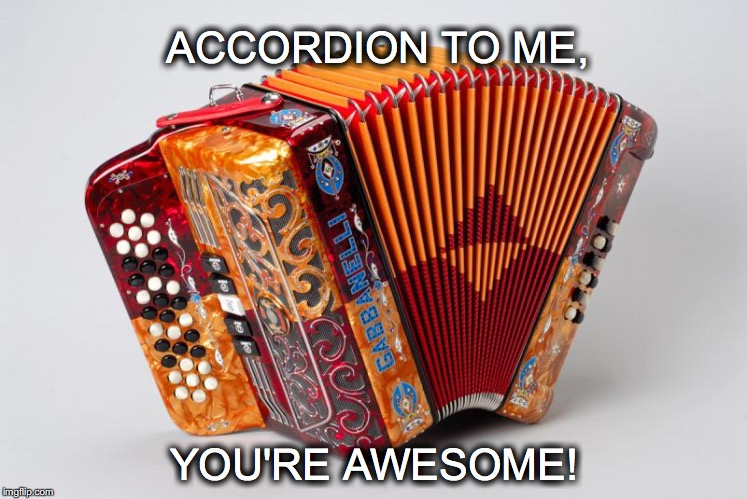
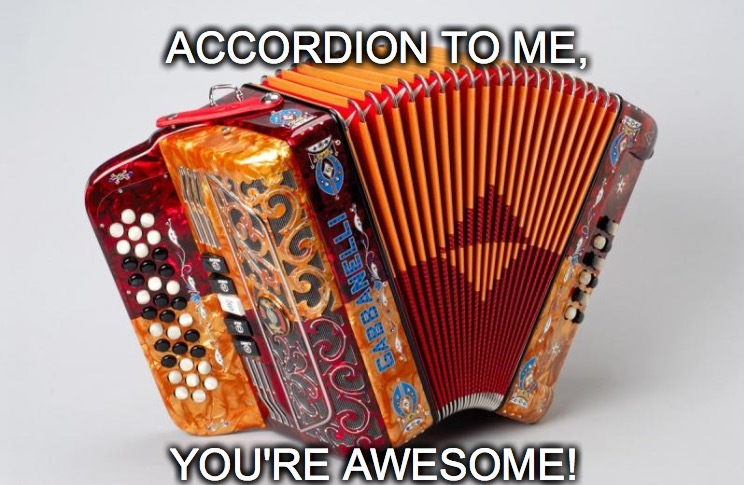
feat: add images, first mem open (Sun, Mar 12, 2023 05:05:13 PM)

diff --git a/cssBayan/index.html b/cssBayan/index.html
@@ -12,25 +12,25 @@
         <div class="row"> 
             <h1>CCS Bayan</h1>
             <div class="accordion">
-                <details class="accordion__item">
+                <details open class="accordion__item">
                     <summary class="accordion__title">1st meme</summary>
-                    <p class="accordion__body">Lorem ipsum dolor sit amet consectetur adipisicing elit. Eveniet aspernatur vero officia soluta iure dolores saepe nam inventore ducimus illo, laborum nemo ipsam quaerat doloribus totam dolorum ex voluptatum voluptatem?</p>
+                    <p class="accordion__body"><img src="images/img1.jpg"></p>
                 </details>
                 <details class="accordion__item">
                     <summary class="accordion__title">2nd meme</summary>
-                    <p class="accordion__body">Lorem ipsum dolor sit amet consectetur adipisicing elit. Eveniet aspernatur vero officia soluta iure dolores saepe nam inventore ducimus illo, laborum nemo ipsam quaerat doloribus totam dolorum ex voluptatum voluptatem?</p>
+                    <p class="accordion__body"><img src="images/img4.jpg"></p>
                 </details>
                 <details class="accordion__item">
                     <summary class="accordion__title">3rd meme</summary>
-                    <p class="accordion__body">Lorem ipsum dolor sit amet consectetur adipisicing elit. Eveniet aspernatur vero officia soluta iure dolores saepe nam inventore ducimus illo, laborum nemo ipsam quaerat doloribus totam dolorum ex voluptatum voluptatem?</p>
+                    <p class="accordion__body"><img src="images/img3.jpg"></p>
                 </details>
                 <details class="accordion__item">
                     <summary class="accordion__title">4th meme</summary>
-                    <p class="accordion__body">Lorem ipsum dolor sit amet consectetur adipisicing elit. Eveniet aspernatur vero officia soluta iure dolores saepe nam inventore ducimus illo, laborum nemo ipsam quaerat doloribus totam dolorum ex voluptatum voluptatem?</p>
+                    <p class="accordion__body"><img src="images/img2.jpg"></p>
                 </details>
                 <details class="accordion__item">
                     <summary class="accordion__title">5th meme</summary>
-                    <p class="accordion__body">Lorem ipsum dolor sit amet consectetur adipisicing elit. Eveniet aspernatur vero officia soluta iure dolores saepe nam inventore ducimus illo, laborum nemo ipsam quaerat doloribus totam dolorum ex voluptatum voluptatem?</p>
+                    <p class="accordion__body"><img src="images/img5.jpg"></p>
                 </details>
             </div>
         </div>

diff --git a/cssBayan/style.css b/cssBayan/style.css
@@ -14,6 +14,10 @@ h1{
     padding: 2%;
     font-size: 46px;
 }
+img{
+    width: 100%;
+    height: 35vh;
+}
 
 .wrapper{
     display: flex;
@@ -23,7 +27,7 @@ h1{
     min-height: 100vh;
 }
 .accordion{
-    width: 50vw;
+    width: 30vw;
     box-shadow: 0 0 12px 4px rgba(0, 0, 0, 0.4);
     border-radius: 1%;
     overflow: hidden;
@@ -51,20 +55,22 @@ h1{
     position: absolute;
     right: 1%;
     top:50%;
-    transform: translateY(-90%);
+    transform: translateY(-70%);
     transition: 0.3s all;
 }
 
 .accordion__item[open] .accordion__title::after{
-    transform: translateY(-90%) rotate(45deg);
+    transform: translateY(-70%) rotate(45deg);
 }
 .accordion__body {
     padding: 2%;
+    cursor: pointer;
 }
 
 @media (max-width: 320px) {
     .accordion__title{
         font-size: 40px;
+       
     }
 
 }
@@ -74,9 +80,10 @@ h1{
     }
 
 }
-@media (max-width: 1080px) {
+@media (max-width: 1920px) {
     .accordion__title{
         font-size: 24px;
     }
+
 
 }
====================
The answer must be the listing above, restated word for word, with no images in it.

feat: add images, first mem open (Sun, Mar 12, 2023 05:05:13 PM)

diff --git a/cssBayan/index.html b/cssBayan/index.html
@@ -12,25 +12,25 @@
         <div class="row"> 
             <h1>CCS Bayan</h1>
             <div class="accordion">
-                <details class="accordion__item">
+                <details open class="accordion__item">
                     <summary class="accordion__title">1st meme</summary>
-                    <p class="accordion__body">Lorem ipsum dolor sit amet consectetur adipisicing elit. Eveniet aspernatur vero officia soluta iure dolores saepe nam inventore ducimus illo, laborum nemo ipsam quaerat doloribus totam dolorum ex voluptatum voluptatem?</p>
+                    <p class="accordion__body"><img src="images/img1.jpg"></p>
                 </details>
                 <details class="accordion__item">
                     <summary class="accordion__title">2nd meme</summary>
-                    <p class="accordion__body">Lorem ipsum dolor sit amet consectetur adipisicing elit. Eveniet aspernatur vero officia soluta iure dolores saepe nam inventore ducimus illo, laborum nemo ipsam quaerat doloribus totam dolorum ex voluptatum voluptatem?</p>
+                    <p class="accordion__body"><img src="images/img4.jpg"></p>
                 </details>
                 <details class="accordion__item">
                     <summary class="accordion__title">3rd meme</summary>
-                    <p class="accordion__body">Lorem ipsum dolor sit amet consectetur adipisicing elit. Eveniet aspernatur vero officia soluta iure dolores saepe nam inventore ducimus illo, laborum nemo ipsam quaerat doloribus totam dolorum ex voluptatum voluptatem?</p>
+                    <p class="accordion__body"><img src="images/img3.jpg"></p>
                 </details>
                 <details class="accordion__item">
                     <summary class="accordion__title">4th meme</summary>
-                    <p class="accordion__body">Lorem ipsum dolor sit amet consectetur adipisicing elit. Eveniet aspernatur vero officia soluta iure dolores saepe nam inventore ducimus illo, laborum nemo ipsam quaerat doloribus totam dolorum ex voluptatum voluptatem?</p>
+                    <p class="accordion__body"><img src="images/img2.jpg"></p>
                 </details>
                 <details class="accordion__item">
                     <summary class="accordion__title">5th meme</summary>
-                    <p class="accordion__body">Lorem ipsum dolor sit amet consectetur adipisicing elit. Eveniet aspernatur vero officia soluta iure dolores saepe nam inventore ducimus illo, laborum nemo ipsam quaerat doloribus totam dolorum ex voluptatum voluptatem?</p>
+                    <p class="accordion__body"><img src="images/img5.jpg"></p>
                 </details>
             </div>
         </div>

diff --git a/cssBayan/style.css b/cssBayan/style.css
@@ -14,6 +14,10 @@ h1{
     padding: 2%;
     font-size: 46px;
 }
+img{
+    width: 100%;
+    height: 35vh;
+}
 
 .wrapper{
     display: flex;
@@ -23,7 +27,7 @@ h1{
     min-height: 100vh;
 }
 .accordion{
-    width: 50vw;
+    width: 30vw;
     box-shadow: 0 0 12px 4px rgba(0, 0, 0, 0.4);
     border-radius: 1%;
     overflow: hidden;
@@ -51,20 +55,22 @@ h1{
     position: absolute;
     right: 1%;
     top:50%;
-    transform: translateY(-90%);
+    transform: translateY(-70%);
     transition: 0.3s all;
 }
 
 .accordion__item[open] .accordion__title::after{
-    transform: translateY(-90%) rotate(45deg);
+    transform: translateY(-70%) rotate(45deg);
 }
 .accordion__body {
     padding: 2%;
+    cursor: pointer;
 }
 
 @media (max-width: 320px) {
     .accordion__title{
         font-size: 40px;
+       
     }
 
 }
@@ -74,9 +80,10 @@ h1{
     }
 
 }
-@media (max-width: 1080px) {
+@media (max-width: 1920px) {
     .accordion__title{
         font-size: 24px;
     }
+
 
 }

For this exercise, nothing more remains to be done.